Vault Master Key Encryption Feature
The EdgeX secret store threat model calls out a particular aspect of the Vault-based secret store architecture upon which the whole EdgeX secret store depends: the Vault master key. Because plaintext storage of the Vault master key at rest would be a known security weakness, the high level design calls for the Vault master key to be encrypted on storage.
One way of doing this would be to simply encrypt the whole drive upon which the Vault master key is stored. This is a good solution: it would encrypt not only the Vault master key, but also other part of the system to harden them against offline tampering and information disclosure risks. This solution also has drawbacks as well: whole volume encryption may slow down boot times and have a runtime performance impact on constrained devices without hardware-accelerated crypto.
The Vault Master Key Encryption feature of EdgeX enables a system designer to specifically target encryption of the Vault master key, and enables a variety of flexible use cases that are not tied to volume encryption such as key escrow (where a key is stored on another machine on the network), smart cards or USB HSMs (where a key us stored in a dongle or chip card), or TPM (security hardware found on many PC-class motherboards).
As stated in the high level design, an RFC-5869 key derivation function (KDF) is used to produce a set of wrapping keys that are used by the vault-worker process to encrypt the Vault master key.
An RFC-5869 KDF requires three inputs.
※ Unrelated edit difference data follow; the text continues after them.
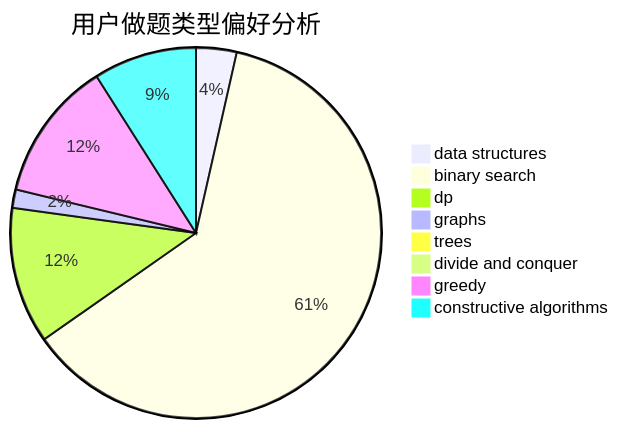
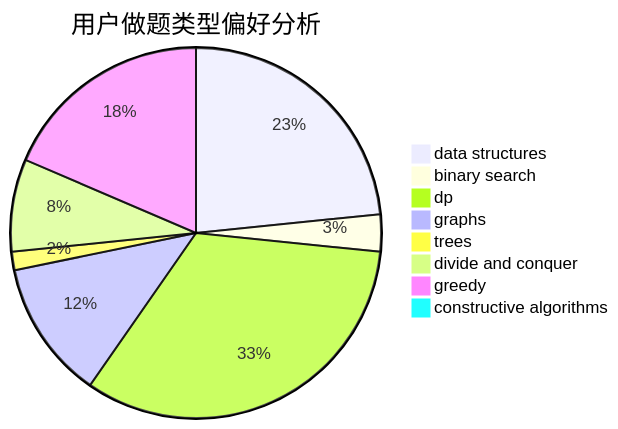
Before and after one commit to sherpahu/cfrs.github.io: the second of 3 diagrams in docs/user/u1762.md, drawn with Mermaid. The commit also changed other lines of this file and 2770 other files, not shown here.

````diff
--- a/docs/user/u1762.md
+++ b/docs/user/u1762.md
@@ -23,11 +23,11 @@
 ```mermaid
 pie title 用户做题类型偏好分析
-    "data structures" :  11
-    "binary search" :  192
-    "dp" :  37
-    "graphs" :  5
-    "trees" :  3
-    "divide and conquer" :  0
-    "greedy" :  38
-    "constructive algorithms" :  28
+    "data structures" :  29
+    "binary search" :  4
+    "dp" :  41
+    "graphs" :  15
+    "trees" :  2
+    "divide and conquer" :  10
+    "greedy" :  23
+    "constructive algorithms" :  1
 ```
````
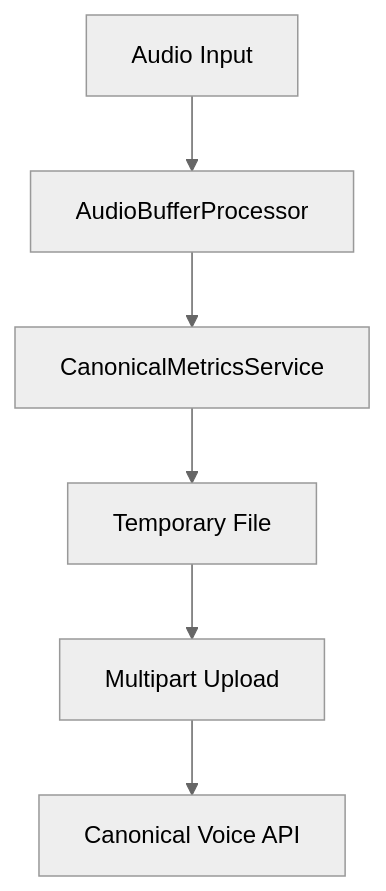
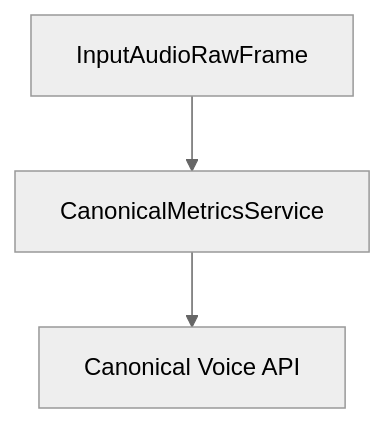
One commit to pipecat-ai/docs changed the diagram in api-reference/services/analytics/canonical.mdx. Above: the diagram before and after it, drawn with Mermaid (neutral theme). The commit also changed 25 other files, not shown here.

Commit message:
Clean up Frame Flow diagrams

````diff
--- a/api-reference/services/analytics/canonical.mdx
+++ b/api-reference/services/analytics/canonical.mdx
@@ -135,8 +135,5 @@
 ```mermaid
 graph TD
-    A[Audio Input] --> B[AudioBufferProcessor]
-    B --> C[CanonicalMetricsService]
-    C --> D[Temporary File]
-    D --> E[Multipart Upload]
-    E --> F[Canonical Voice API]
+    A[InputAudioRawFrame] --> B[CanonicalMetricsService]
+    B --> C[Canonical Voice API]
 ```
````
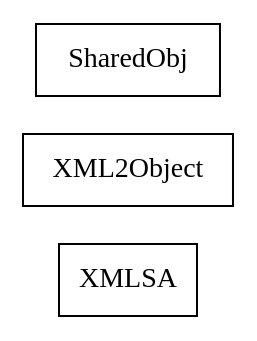
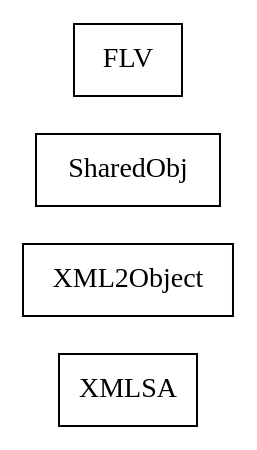
One commit to sekati/sasapi changed the diagram in docs/com/sekati/data/classes.dot. Above: the diagram before and after it, drawn with Graphviz. The commit also changed 64 other files, not shown here.

```diff
--- a/docs/com/sekati/data/classes.dot
+++ b/docs/com/sekati/data/classes.dot
@@ -1,21 +1,27 @@
 strict digraph class_diagram {
   rankdir=LR;
   TypeXMLSA[
     label="XMLSA",
     URL="XMLSA.html",
     tooltip="com.sekati.data.XMLSA",
     shape="record"
   ];
   TypeXML2Object[
     label="XML2Object",
     URL="XML2Object.html",
     tooltip="com.sekati.data.XML2Object",
     shape="record"
   ];
   TypeSharedObj[
     label="SharedObj",
     URL="SharedObj.html",
     tooltip="com.sekati.data.SharedObj",
     shape="record"
   ];
+  TypeFLV[
+    label="FLV",
+    URL="FLV.html",
+    tooltip="com.sekati.data.FLV",
+    shape="record"
+  ];
 }
```
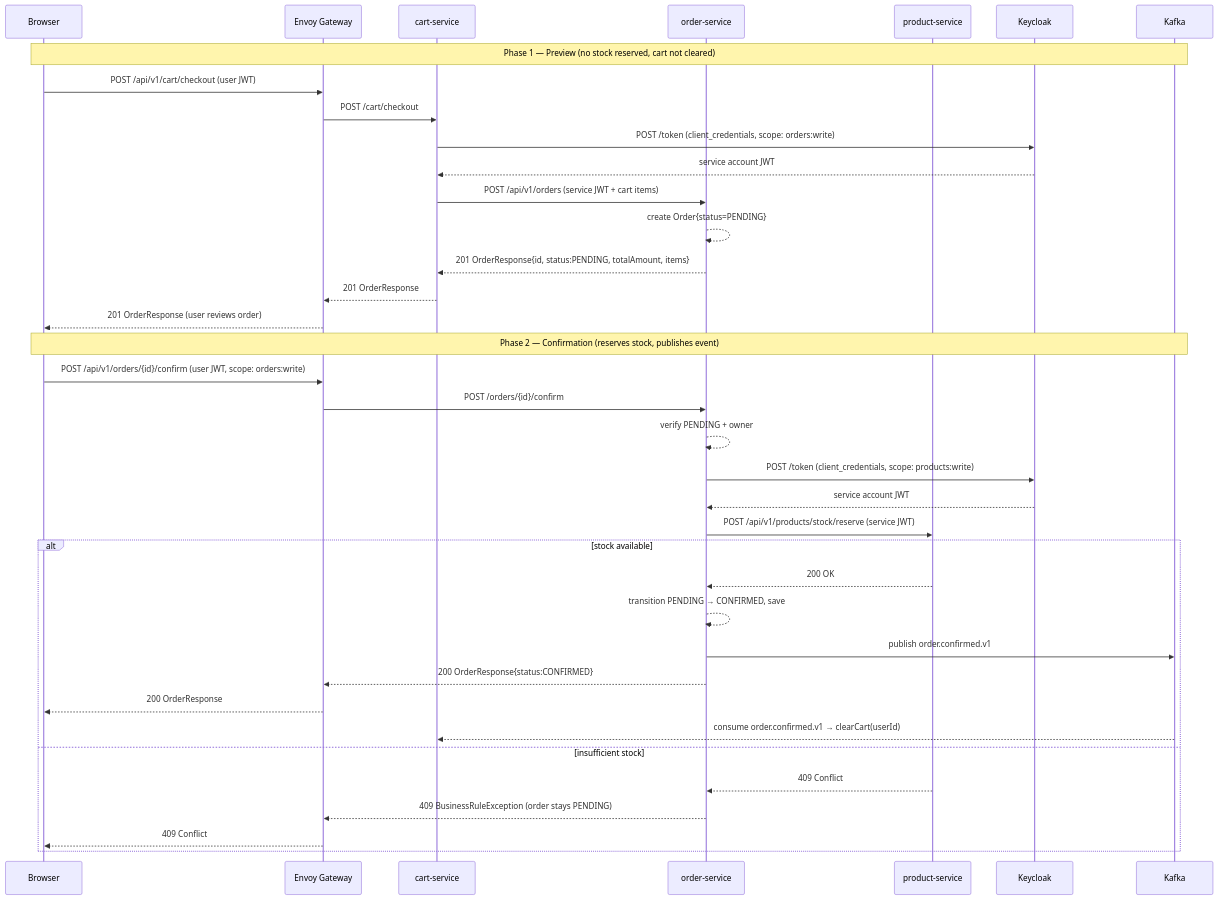
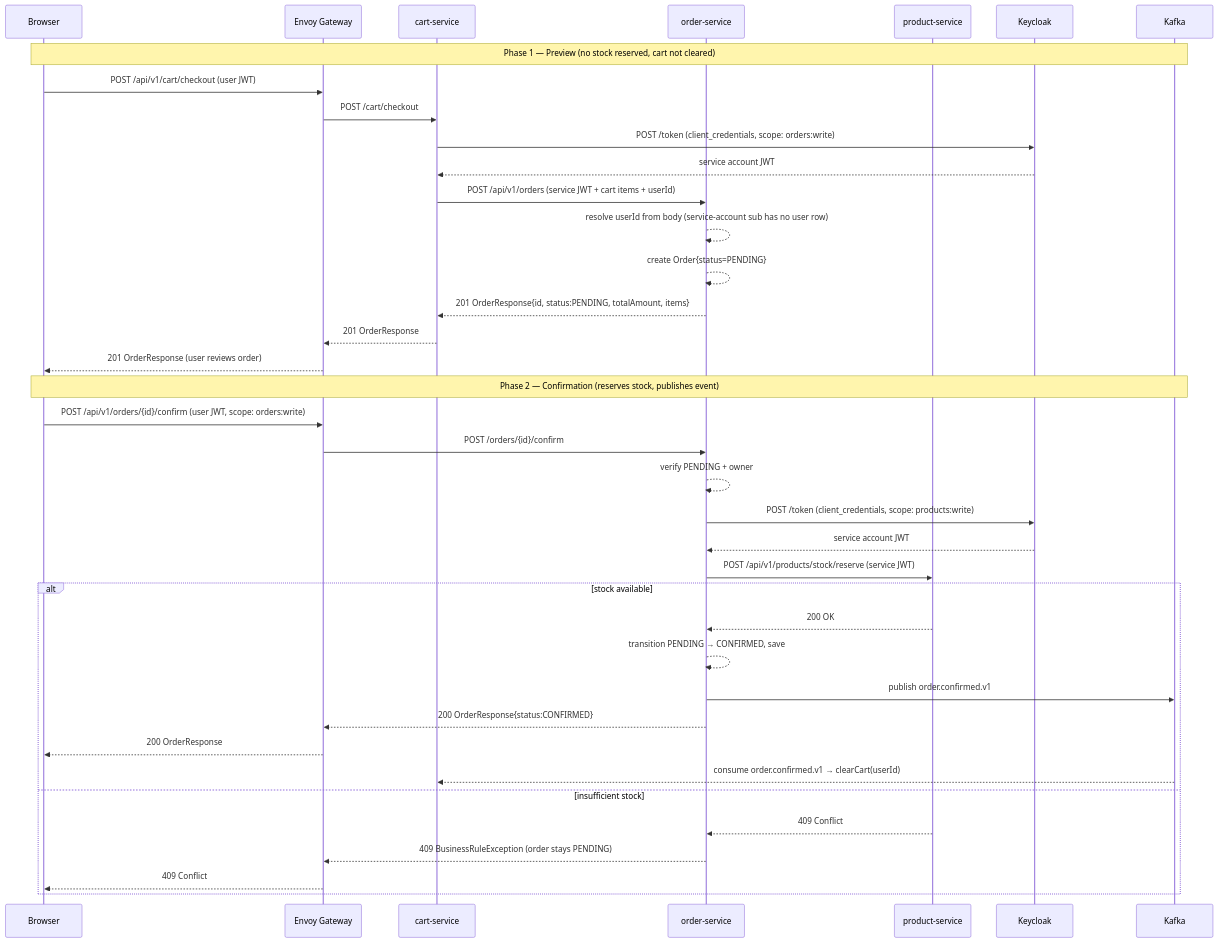
Before and after one commit to ricsanfre/spring-microservices-otel-k8s: the diagram in design/adr-013-two-phase-checkout-flow.md, drawn with Mermaid. The commit also changed other lines of this file and 20 other files, not shown here.

````diff
--- a/design/adr-013-two-phase-checkout-flow.md
+++ b/design/adr-013-two-phase-checkout-flow.md
@@ -63,43 +64,44 @@
 ```mermaid
 sequenceDiagram
     participant B as Browser
     participant EG as Envoy Gateway
     participant CS as cart-service
     participant OS as order-service
     participant PS as product-service
     participant KC as Keycloak
     participant KF as Kafka
 
     Note over B,KF: Phase 1 — Preview (no stock reserved, cart not cleared)
 
     B->>EG: POST /api/v1/cart/checkout (user JWT)
     EG->>CS: POST /cart/checkout
     CS->>KC: POST /token (client_credentials, scope: orders:write)
     KC-->>CS: service account JWT
-    CS->>OS: POST /api/v1/orders (service JWT + cart items)
+    CS->>OS: POST /api/v1/orders (service JWT + cart items + userId)
+    OS-->>OS: resolve userId from body (service-account sub has no user row)
     OS-->>OS: create Order{status=PENDING}
     OS-->>CS: 201 OrderResponse{id, status:PENDING, totalAmount, items}
     CS-->>EG: 201 OrderResponse
     EG-->>B: 201 OrderResponse (user reviews order)
 
     Note over B,KF: Phase 2 — Confirmation (reserves stock, publishes event)
 
     B->>EG: POST /api/v1/orders/{id}/confirm (user JWT, scope: orders:write)
     EG->>OS: POST /orders/{id}/confirm
     OS-->>OS: verify PENDING + owner
     OS->>KC: POST /token (client_credentials, scope: products:write)
     KC-->>OS: service account JWT
     OS->>PS: POST /api/v1/products/stock/reserve (service JWT)
     alt stock available
         PS-->>OS: 200 OK
         OS-->>OS: transition PENDING → CONFIRMED, save
         OS->>KF: publish order.confirmed.v1
         OS-->>EG: 200 OrderResponse{status:CONFIRMED}
         EG-->>B: 200 OrderResponse
         KF-->>CS: consume order.confirmed.v1 → clearCart(userId)
     else insufficient stock
         PS-->>OS: 409 Conflict
         OS-->>EG: 409 BusinessRuleException (order stays PENDING)
         EG-->>B: 409 Conflict
     end
 ```
````
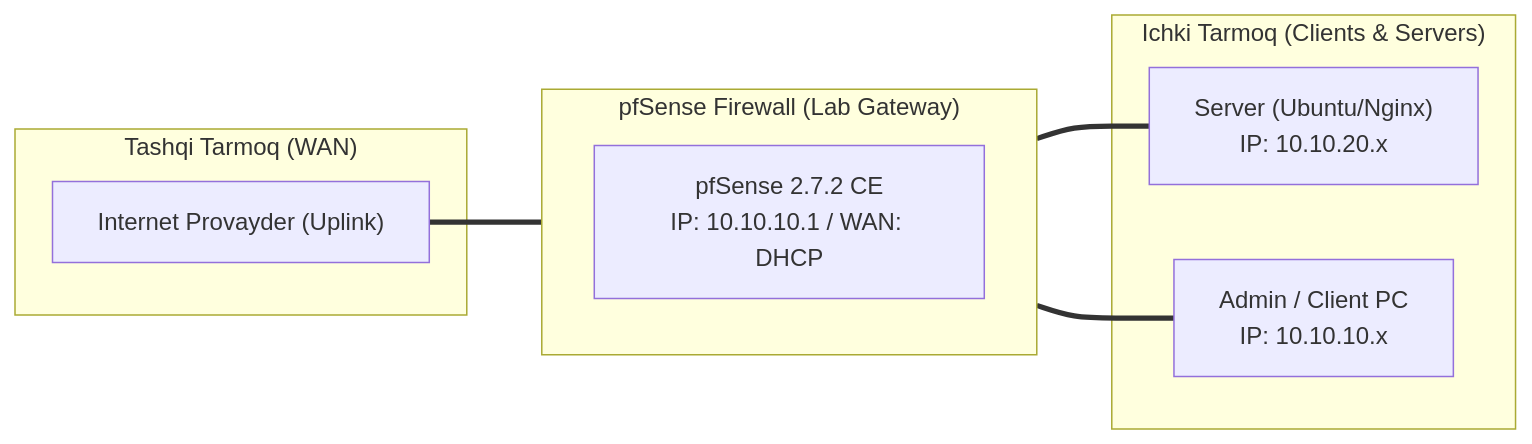
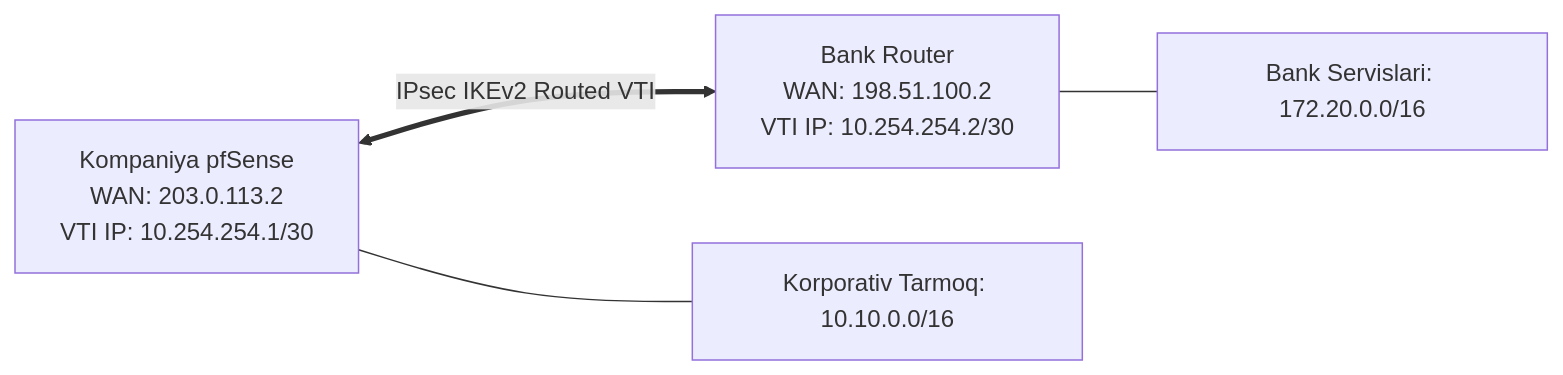
The diagram in day-13/lab.md (sarvartech/pfsense-30-days), drawn with Mermaid before and after one commit. The commit also changed other lines of this file and 16 other files, not shown here.

````diff
--- a/day-13/lab.md
+++ b/day-13/lab.md
@@ -19,20 +16,10 @@
 ```mermaid
 flowchart LR
-    subgraph WAN_ZONE["Tashqi Tarmoq (WAN)"]
-        ISP["Internet Provayder (Uplink)"]
-    end
-
-    subgraph PFSENSE["pfSense Firewall (Lab Gateway)"]
-        direction TB
-        FW["pfSense 2.7.2 CE\nIP: 10.10.10.1 / WAN: DHCP"]
-    end
-
-    subgraph INTERNAL["Ichki Tarmoq (Clients & Servers)"]
-        SRV["Server (Ubuntu/Nginx)\nIP: 10.10.20.x"]
-        PC["Admin / Client PC\nIP: 10.10.10.x"]
-    end
-
-    ISP === PFSENSE
-    PFSENSE === SRV
-    PFSENSE === PC
+    PF_CORP["Kompaniya pfSense
+WAN: 203.0.113.2
+VTI IP: 10.254.254.1/30"] <== "IPsec IKEv2 Routed VTI" ==> PF_BANK["Bank Router
+WAN: 198.51.100.2
+VTI IP: 10.254.254.2/30"]
+    PF_CORP --- LAN_CORP["Korporativ Tarmoq: 10.10.0.0/16"]
+    PF_BANK --- LAN_BANK["Bank Servislari: 172.20.0.0/16"]
 ```
````
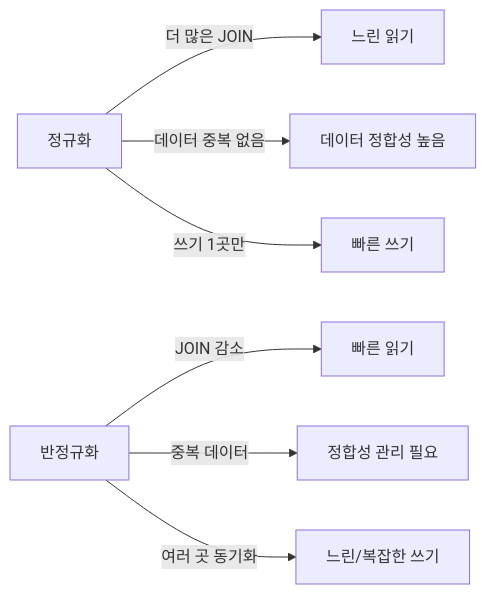
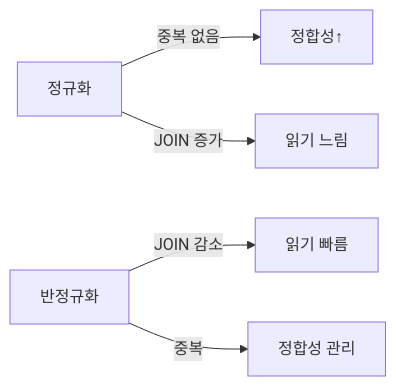
The second of 3 diagrams in _posts/db/2026-05-01-db-normalization.md (yjkim2015/yjkim2015.github.io), drawn with Mermaid before and after one commit. The commit also changed 163 other files, not shown here.

First line of the commit message:
Mermaid 300개 블록 내용 축소: 5노드 5엣지 이하, 의미 있는 약어

````diff
--- a/_posts/db/2026-05-01-db-normalization.md
+++ b/_posts/db/2026-05-01-db-normalization.md
@@ -291,9 +291,7 @@
 ```mermaid
 graph LR
-    NORM[정규화] -->|더 많은 JOIN| SLOW_READ[느린 읽기]
-    NORM -->|데이터 중복 없음| CONSIST[데이터 정합성 높음]
-    NORM -->|쓰기 1곳만| FAST_WRITE[빠른 쓰기]
-    DENORM[반정규화] -->|JOIN 감소| FAST_READ[빠른 읽기]
-    DENORM -->|중복 데이터| INCONSIST[정합성 관리 필요]
-    DENORM -->|여러 곳 동기화| SLOW_WRITE[느린/복잡한 쓰기]
+    NORM["정규화"] -->|"중복 없음"| CONSIST["정합성↑"]
+    NORM -->|"JOIN 증가"| SLOW["읽기 느림"]
+    DENORM["반정규화"] -->|"JOIN 감소"| FAST["읽기 빠름"]
+    DENORM -->|"중복"| INCONSIST["정합성 관리"]
 ```
````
A change to any input results in a different output key:
Input keying material (IKM). It need not be (but should be) cryptographically strong, and is the "secret" part of the KDF.
A salt. A non-secret random number that adds to the strength of the KDF.
An "info" argument. The info argument allows multiple keys to be generated from the same IKM and salt. This allows the same KDF to generate multiple keys each used for a different purpose. For instance, the same KDF can be used to generate an encryption key to protect the PKI at-rest.
The Vault Master Key Encryption feature consumes the IKM from a Unix-style pipe. The IKM is provided by a vendor-defined mechanism, and is intended to be tied into security hardware on the device, be device-unique, and explicitly not stored in the file system.
To further strengthen the solution, an implementation could choose to engineer a solution whereby the IKM is only released a configurable number of times per boot, so that malware that runs on the system post-boot cannot retrieve it.
The Vault Master Key Encryption feature is embedded
into the EdgeX
It is enabled by setting an environment variable,
EDGEX_IKM_HOOK, containing the path to an executable
that implements the IKM interface, described below,
is run in early boot to initialize or unseal
the EdgeX secret store.
When this feature is enabled, the Vault master key is encrypted at rest, and cannot be recovered unless the same IKM is provided as when the secretstore was initialized.
ikm - Return input key material for a hash-based KDF.
ikm outputs initial keying material to stdout as a lowercase hex string to be used for the default EdgeX software implementation of an RFC-5869 KDF.
The ikm can output any number of octets. Typically, the KDF will pad the ikm if it is shorter than hashlen, and hash the ikm if it is longer than hashlen. Thus, if ikm returns variable-length output it is advantageous to ensure that the output is always greater than hashlen, where hashlen depends on the hash function used by the KDF.
This section lists example implementations of the EdgeX Hardware Security Hook.
Tutorial: Configuring EdgeX Hardware Security Hooks to use a TPM on Intel® Developer Zone
There is a tutorial published on Intel® Developer Zone that uses TPM hardware through a device driver interface to encrypt the Vault master key shares. The sample uses TPM-based local attestation to attest the system state prior to releasing the IKM. The sample is based on the tpm2-software project in GitHub and is specifically designed to run as a statically-linked executable that could be injected into a Docker container. Although not a complete solution, it is an illustrative sample that demonstrates in concrete terms how to use the TSS C API to access TPM functionality.